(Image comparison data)
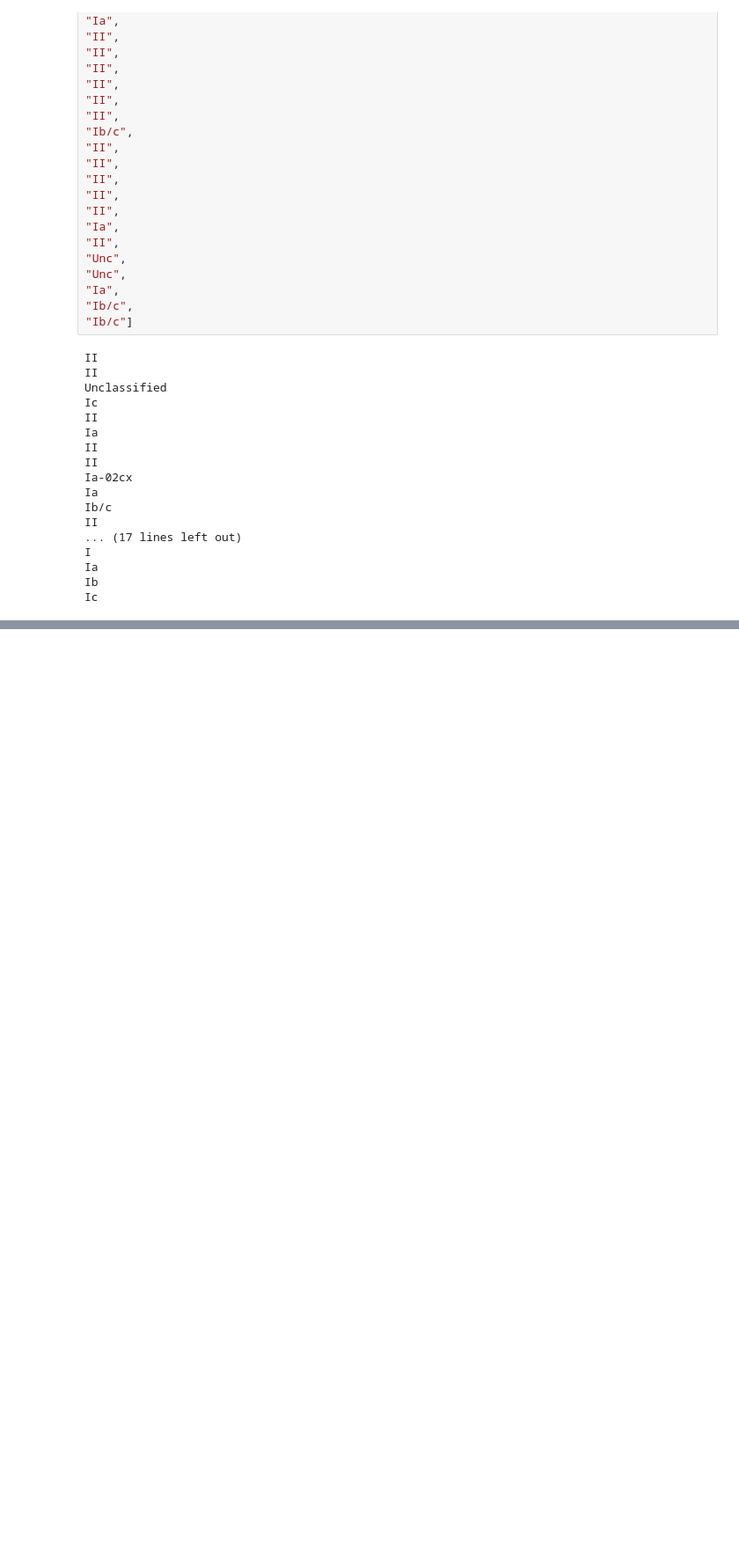
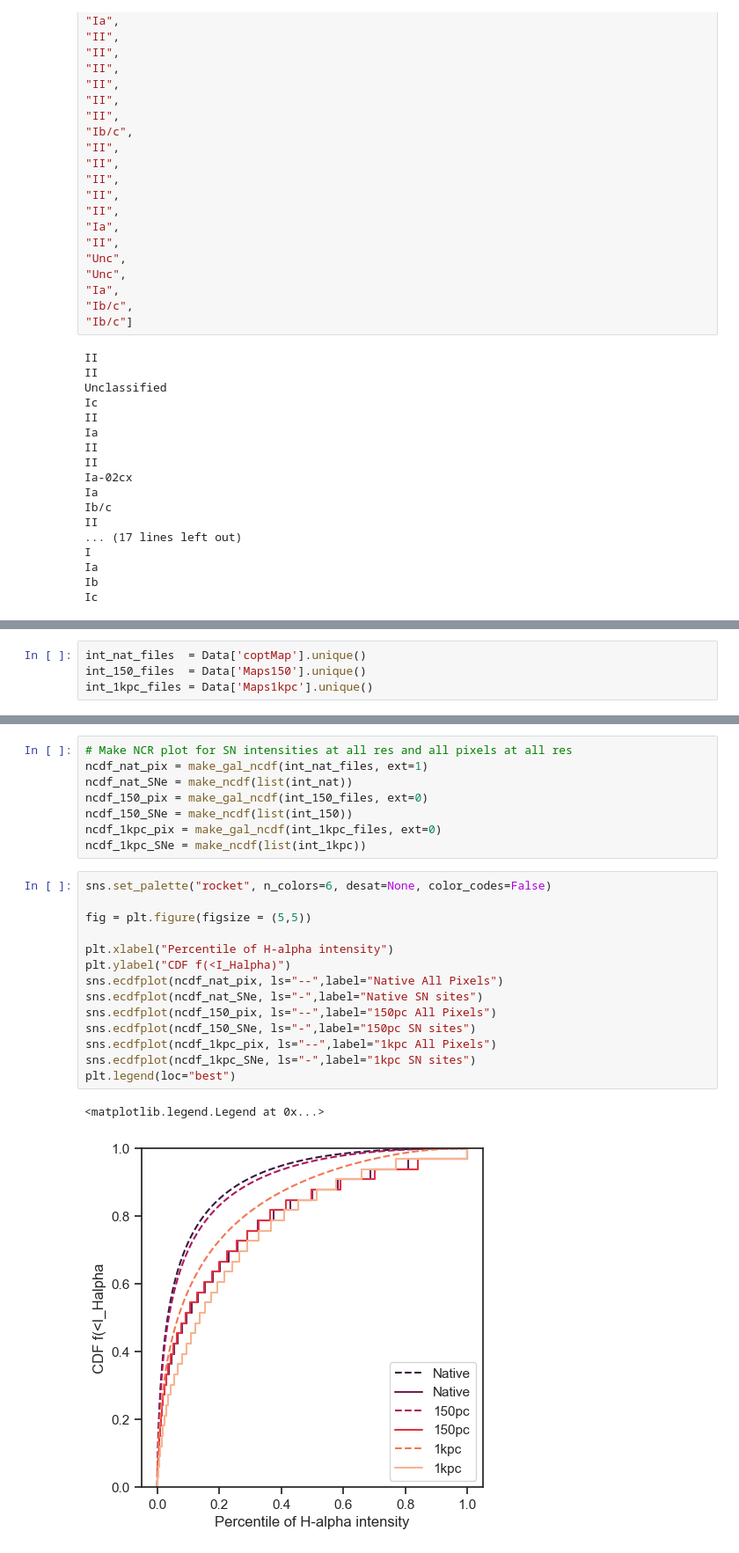
Before and after one commit to NessMayker/SNeHa, a Jupyter notebook: Code/2a.MUSE_SNe_intensity_visualizations.ipynb, the cells around one changed output, grey strips where cells are left out. Shown at 88% size. Drawn from its saved outputs; the diff is of its cells as text; blank space fills up the shorter version.

```diff
--- a/Code/2a.MUSE_SNe_intensity_visualizations.ipynb
+++ b/Code/2a.MUSE_SNe_intensity_visualizations.ipynb
@@ -349,0 +322,4 @@ No artists with labels found to put in legend.  Note that artists whose label st
+# %%
+int_nat_files  = Data['coptMap'].unique()
+int_150_files  = Data['Maps150'].unique()
+int_1kpc_files = Data['Maps1kpc'].unique()
@@ -349,0 +367,25 @@ No artists with labels found to put in legend.  Note that artists whose label st
+# %%
+# Make NCR plot for SN intensities at all res and all pixels at all res
+ncdf_nat_pix = make_gal_ncdf(int_nat_files, ext=1)
+ncdf_nat_SNe = make_ncdf(list(int_nat))
+ncdf_150_pix = make_gal_ncdf(int_150_files, ext=0)
+ncdf_150_SNe = make_ncdf(list(int_150))
+ncdf_1kpc_pix = make_gal_ncdf(int_1kpc_files, ext=0)
+ncdf_1kpc_SNe = make_ncdf(list(int_1kpc))
+# %%
+sns.set_palette("rocket", n_colors=6, desat=None, color_codes=False)
+
+fig = plt.figure(figsize = (5,5))
+
+plt.xlabel("Percentile of H-alpha intensity")
+plt.ylabel("CDF f(<I_Halpha)")
+sns.ecdfplot(ncdf_nat_pix, ls="--",label="Native All Pixels")
+sns.ecdfplot(ncdf_nat_SNe, ls="-",label="Native SN sites")
+sns.ecdfplot(ncdf_150_pix, ls="--",label="150pc All Pixels")
+sns.ecdfplot(ncdf_150_SNe, ls="-",label="150pc SN sites")
+sns.ecdfplot(ncdf_1kpc_pix, ls="--",label="1kpc All Pixels")
+sns.ecdfplot(ncdf_1kpc_SNe, ls="-",label="1kpc SN sites")
+plt.legend(loc="best")
+# %% [output]
+<matplotlib.legend.Legend at 0x...>
+[figure, added]
```
Also changed, not shown: parts of 18 cells of this notebook, 8 other files.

*EXERCISE PROMPT*.
Your task is to gather all lines from the entries above that hold the word "sites".

*ANSWER TO THIS EXERCISE*.
+sns.ecdfplot(ncdf_nat_SNe, ls="-",label="Native SN sites")
+sns.ecdfplot(ncdf_150_SNe, ls="-",label="150pc SN sites")
+sns.ecdfplot(ncdf_1kpc_SNe, ls="-",label="1kpc SN sites")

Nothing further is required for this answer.